From the entries that follow, work out how many lines contain "click". Write the number only.

(Stored items)
+--

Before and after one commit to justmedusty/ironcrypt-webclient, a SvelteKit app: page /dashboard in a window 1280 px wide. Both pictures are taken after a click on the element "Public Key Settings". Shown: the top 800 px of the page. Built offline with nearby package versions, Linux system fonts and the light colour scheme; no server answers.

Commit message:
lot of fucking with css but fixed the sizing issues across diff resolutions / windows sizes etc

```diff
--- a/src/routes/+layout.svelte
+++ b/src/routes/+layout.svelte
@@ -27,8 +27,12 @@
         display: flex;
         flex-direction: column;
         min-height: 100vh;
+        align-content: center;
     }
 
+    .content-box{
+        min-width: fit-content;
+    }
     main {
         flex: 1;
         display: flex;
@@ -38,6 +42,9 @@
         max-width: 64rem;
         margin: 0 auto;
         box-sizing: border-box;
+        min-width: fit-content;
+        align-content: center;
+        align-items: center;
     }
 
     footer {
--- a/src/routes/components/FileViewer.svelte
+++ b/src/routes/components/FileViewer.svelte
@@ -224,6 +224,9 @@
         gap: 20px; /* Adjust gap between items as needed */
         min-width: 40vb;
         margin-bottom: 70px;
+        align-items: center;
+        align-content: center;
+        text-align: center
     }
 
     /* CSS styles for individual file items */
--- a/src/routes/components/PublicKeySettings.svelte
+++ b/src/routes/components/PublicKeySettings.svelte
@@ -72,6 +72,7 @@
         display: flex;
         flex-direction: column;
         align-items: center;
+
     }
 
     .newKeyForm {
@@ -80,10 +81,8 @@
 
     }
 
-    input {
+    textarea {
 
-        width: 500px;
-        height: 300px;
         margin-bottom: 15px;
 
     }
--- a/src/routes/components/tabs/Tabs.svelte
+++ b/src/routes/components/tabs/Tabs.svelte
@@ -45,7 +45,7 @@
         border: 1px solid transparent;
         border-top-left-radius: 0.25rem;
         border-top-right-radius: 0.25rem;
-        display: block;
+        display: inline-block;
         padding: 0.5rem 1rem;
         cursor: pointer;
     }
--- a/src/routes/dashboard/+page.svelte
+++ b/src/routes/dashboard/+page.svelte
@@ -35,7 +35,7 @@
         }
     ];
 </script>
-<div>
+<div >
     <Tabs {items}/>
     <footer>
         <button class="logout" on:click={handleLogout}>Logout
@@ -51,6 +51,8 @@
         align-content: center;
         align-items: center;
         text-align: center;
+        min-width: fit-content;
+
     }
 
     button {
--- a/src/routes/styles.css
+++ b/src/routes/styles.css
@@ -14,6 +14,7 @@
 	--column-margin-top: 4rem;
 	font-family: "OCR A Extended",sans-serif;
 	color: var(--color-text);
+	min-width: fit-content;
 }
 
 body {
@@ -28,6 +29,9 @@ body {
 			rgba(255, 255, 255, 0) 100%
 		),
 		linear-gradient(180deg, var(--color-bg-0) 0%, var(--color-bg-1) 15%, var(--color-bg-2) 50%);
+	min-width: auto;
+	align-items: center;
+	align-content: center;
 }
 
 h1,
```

+--

### Solution to this exercise
2